Pipelines are usually used to transport liquid hydrocarbons due to the fact that they are considered one of the safest ways to achieve this task. Despite this fact the US DOT have reported 149 incidents until May 2014, totaling 6,296 net lost bbl. Some of these spills represent serious environmental damage such as the one at Michigan on August 2010, leaving 16 miles of Kalamazoo river polluted; and the one that took place at North Dakota on September 2013 affecting 30,000 m

^{2}of soil.

In countries characterized by a reach biodiversity, not just locally but globally important ecosystems can be lost or seriously damaged. The spill at Monagas Venezuela on February 2012 affecting more than 200 species, 4 of them endemic is a clear example.

In order to minimize the consequences and thus the risk, pipelines have shutdown systems involving sectionalizing valves for mitigation; making the number and location of equipment imperative in the design and management of the pipeline; especially for areas where topography characteristics are a main variables due to mountain conditions and ecological importance.

To do so some researches have proposed optimizations based on the minimization of spilled volume or the minimization of costs associated to environmental impact by optimizing the number or the location of valves.
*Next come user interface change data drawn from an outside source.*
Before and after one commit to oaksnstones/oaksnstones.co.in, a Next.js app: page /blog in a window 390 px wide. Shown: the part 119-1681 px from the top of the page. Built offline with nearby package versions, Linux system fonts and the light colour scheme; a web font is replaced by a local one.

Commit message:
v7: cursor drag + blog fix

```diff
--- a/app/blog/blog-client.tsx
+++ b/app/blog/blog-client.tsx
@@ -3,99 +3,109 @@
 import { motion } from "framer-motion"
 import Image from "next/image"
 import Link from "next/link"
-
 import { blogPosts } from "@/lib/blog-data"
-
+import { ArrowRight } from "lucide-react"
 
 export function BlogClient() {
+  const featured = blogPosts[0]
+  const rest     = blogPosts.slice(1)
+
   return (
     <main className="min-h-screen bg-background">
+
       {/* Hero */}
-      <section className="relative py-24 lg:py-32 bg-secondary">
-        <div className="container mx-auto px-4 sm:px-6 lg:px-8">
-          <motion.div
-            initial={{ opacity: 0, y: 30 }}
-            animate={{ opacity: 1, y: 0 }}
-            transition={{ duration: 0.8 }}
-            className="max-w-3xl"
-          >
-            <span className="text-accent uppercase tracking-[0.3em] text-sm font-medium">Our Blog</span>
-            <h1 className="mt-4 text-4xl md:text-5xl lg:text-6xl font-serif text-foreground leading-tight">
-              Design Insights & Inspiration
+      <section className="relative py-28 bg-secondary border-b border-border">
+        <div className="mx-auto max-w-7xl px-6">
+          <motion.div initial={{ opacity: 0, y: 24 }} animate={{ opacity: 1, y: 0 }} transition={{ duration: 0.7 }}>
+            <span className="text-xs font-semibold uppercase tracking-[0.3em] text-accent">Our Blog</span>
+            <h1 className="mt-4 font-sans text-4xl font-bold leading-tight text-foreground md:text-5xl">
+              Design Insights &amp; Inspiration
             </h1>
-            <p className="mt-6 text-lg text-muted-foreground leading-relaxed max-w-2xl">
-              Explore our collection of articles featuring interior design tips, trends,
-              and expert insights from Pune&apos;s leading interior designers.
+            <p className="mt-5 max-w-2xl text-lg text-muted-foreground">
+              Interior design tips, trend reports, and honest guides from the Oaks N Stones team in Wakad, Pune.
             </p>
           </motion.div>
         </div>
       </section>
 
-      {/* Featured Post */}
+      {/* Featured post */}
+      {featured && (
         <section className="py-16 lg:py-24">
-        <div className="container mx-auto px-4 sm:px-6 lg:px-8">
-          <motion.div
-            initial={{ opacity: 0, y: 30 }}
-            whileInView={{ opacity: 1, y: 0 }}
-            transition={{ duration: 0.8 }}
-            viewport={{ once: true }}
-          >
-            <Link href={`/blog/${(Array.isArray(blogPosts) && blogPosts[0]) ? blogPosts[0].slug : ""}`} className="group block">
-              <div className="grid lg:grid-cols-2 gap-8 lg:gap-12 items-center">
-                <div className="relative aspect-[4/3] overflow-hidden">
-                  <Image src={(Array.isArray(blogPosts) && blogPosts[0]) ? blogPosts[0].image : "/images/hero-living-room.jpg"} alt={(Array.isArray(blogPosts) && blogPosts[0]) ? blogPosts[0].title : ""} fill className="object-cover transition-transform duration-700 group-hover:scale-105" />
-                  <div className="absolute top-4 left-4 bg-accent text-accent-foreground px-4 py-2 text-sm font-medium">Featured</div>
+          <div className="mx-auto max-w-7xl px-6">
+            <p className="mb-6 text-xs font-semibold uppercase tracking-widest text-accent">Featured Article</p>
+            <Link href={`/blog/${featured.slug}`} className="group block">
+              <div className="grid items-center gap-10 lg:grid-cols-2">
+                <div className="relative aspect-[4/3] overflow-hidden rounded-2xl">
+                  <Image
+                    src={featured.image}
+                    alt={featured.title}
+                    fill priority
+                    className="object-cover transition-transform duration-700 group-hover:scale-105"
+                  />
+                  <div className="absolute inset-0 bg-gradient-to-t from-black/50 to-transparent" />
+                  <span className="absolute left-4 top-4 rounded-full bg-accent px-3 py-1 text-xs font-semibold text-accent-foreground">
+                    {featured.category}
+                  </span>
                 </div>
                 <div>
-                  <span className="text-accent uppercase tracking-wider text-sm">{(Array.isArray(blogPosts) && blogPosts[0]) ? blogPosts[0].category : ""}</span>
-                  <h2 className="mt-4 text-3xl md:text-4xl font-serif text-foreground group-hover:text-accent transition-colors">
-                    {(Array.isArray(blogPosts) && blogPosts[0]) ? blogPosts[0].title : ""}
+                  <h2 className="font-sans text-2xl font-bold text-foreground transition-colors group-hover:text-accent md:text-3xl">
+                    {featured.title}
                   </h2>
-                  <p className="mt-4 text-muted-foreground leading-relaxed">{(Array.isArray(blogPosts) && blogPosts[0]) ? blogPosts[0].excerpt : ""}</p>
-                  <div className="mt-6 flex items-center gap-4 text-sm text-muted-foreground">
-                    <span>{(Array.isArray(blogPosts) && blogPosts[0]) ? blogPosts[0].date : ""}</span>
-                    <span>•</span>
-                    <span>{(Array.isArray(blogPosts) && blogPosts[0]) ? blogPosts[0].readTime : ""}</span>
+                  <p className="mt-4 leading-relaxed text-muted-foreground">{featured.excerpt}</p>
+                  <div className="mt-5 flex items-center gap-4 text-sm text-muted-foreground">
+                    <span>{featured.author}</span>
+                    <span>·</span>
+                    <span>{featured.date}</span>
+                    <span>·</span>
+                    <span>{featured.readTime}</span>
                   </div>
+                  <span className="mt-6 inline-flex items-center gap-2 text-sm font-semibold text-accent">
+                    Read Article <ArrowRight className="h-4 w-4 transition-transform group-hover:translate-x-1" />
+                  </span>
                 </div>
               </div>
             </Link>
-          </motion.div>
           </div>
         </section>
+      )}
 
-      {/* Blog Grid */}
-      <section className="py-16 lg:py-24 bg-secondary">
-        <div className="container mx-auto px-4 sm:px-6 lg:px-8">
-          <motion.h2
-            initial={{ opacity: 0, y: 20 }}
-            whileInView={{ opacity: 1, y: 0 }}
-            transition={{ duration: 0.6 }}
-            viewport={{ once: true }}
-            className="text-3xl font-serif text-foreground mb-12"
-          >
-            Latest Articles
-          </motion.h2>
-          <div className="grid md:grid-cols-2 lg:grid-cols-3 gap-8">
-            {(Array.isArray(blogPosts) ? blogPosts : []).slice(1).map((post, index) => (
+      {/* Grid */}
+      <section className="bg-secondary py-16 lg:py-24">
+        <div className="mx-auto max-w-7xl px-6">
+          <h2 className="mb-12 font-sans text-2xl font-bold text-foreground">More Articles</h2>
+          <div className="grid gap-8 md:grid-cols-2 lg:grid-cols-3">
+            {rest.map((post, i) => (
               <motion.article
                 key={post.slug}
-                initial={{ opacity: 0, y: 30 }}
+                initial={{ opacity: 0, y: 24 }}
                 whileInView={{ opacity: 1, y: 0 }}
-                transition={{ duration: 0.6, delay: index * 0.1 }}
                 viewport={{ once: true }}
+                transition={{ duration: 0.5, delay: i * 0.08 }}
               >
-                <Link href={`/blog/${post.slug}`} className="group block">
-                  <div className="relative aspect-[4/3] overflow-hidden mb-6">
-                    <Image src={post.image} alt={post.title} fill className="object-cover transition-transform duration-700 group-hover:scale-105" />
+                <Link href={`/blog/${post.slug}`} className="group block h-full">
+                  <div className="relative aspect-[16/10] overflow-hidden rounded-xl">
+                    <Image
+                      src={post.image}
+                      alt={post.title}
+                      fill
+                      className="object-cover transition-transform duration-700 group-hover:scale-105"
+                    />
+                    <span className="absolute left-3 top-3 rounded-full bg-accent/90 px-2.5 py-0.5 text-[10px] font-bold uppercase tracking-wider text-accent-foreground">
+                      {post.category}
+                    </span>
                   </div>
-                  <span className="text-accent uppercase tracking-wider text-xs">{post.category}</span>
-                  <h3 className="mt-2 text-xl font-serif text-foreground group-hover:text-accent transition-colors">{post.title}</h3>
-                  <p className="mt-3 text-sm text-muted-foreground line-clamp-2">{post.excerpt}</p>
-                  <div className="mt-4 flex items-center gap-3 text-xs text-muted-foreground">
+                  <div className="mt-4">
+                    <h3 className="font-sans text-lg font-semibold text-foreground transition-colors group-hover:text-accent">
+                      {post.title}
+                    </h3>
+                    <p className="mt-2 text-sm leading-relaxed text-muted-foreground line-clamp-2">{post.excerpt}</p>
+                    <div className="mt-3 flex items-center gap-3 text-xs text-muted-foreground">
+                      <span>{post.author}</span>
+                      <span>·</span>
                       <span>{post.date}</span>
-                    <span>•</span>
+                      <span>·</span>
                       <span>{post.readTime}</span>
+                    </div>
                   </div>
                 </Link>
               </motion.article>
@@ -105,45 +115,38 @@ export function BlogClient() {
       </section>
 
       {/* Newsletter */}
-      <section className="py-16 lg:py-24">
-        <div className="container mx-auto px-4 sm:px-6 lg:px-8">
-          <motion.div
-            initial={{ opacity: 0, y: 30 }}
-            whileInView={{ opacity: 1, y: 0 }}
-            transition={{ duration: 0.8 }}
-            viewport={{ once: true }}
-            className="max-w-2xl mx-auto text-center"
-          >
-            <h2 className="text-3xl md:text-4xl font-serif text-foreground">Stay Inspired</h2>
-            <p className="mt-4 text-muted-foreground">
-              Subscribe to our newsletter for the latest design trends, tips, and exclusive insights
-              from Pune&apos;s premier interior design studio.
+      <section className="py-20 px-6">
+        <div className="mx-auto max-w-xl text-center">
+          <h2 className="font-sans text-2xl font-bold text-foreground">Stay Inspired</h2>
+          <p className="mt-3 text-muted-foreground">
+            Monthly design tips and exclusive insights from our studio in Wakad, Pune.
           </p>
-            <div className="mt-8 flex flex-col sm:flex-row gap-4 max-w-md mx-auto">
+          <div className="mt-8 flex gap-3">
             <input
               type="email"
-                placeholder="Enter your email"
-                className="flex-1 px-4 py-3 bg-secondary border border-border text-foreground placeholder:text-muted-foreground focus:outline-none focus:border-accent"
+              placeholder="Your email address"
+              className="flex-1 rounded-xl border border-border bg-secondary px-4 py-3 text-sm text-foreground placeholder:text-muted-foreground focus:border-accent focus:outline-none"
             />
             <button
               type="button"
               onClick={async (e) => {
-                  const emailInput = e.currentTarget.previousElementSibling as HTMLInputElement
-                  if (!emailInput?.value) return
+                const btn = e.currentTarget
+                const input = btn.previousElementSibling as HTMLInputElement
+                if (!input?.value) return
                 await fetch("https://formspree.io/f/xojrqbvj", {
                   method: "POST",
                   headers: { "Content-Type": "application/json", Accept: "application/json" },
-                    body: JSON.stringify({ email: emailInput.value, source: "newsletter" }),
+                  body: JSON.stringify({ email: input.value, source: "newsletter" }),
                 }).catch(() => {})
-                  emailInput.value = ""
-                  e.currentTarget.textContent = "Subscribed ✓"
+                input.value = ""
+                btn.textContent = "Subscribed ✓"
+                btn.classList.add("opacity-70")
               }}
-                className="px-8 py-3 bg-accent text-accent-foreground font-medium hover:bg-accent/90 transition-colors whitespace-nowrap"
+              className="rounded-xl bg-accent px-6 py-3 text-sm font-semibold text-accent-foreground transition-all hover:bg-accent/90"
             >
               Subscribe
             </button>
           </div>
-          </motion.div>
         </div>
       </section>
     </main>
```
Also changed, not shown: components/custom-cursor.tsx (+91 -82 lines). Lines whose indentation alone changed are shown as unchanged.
This poses an alternative way of sectioning, which supports the standards and recommended practices on industry; for example 16 km is the maximum distance between valves proposed by the National Association of Pipeline Safety Representatives on the United States.

This project has as output the optimal sectioning; both number and location of valves for liquid hydrocarbon transport pipelines, the optimization is divided on two stages: volume minimization and the incorporation of environmental vulnerability of the area. Both stages are programmed on Java generating a computational tool.

Stage one (volume minimization) include the operational variables of the pipeline and the characteristics of the topography, so the volume can be divided on: static and dynamic volume. The calculation associated to the static spilled volume is achieved by the hydrostatic forces on the pipeline associated to topography characteristics coupled with a source model. The selection of the number and location of valves is based on the minimal spilled volume after the location of the valves by a linear optimization algorithm using flow on networks. The algorithm consist on the division of the pipeline by* i* nodes, each one associated with a maximum spilled volume (*max V _{i}*), the algorithm founds the network composed by the nodes with the minimum sum of maximum volumes.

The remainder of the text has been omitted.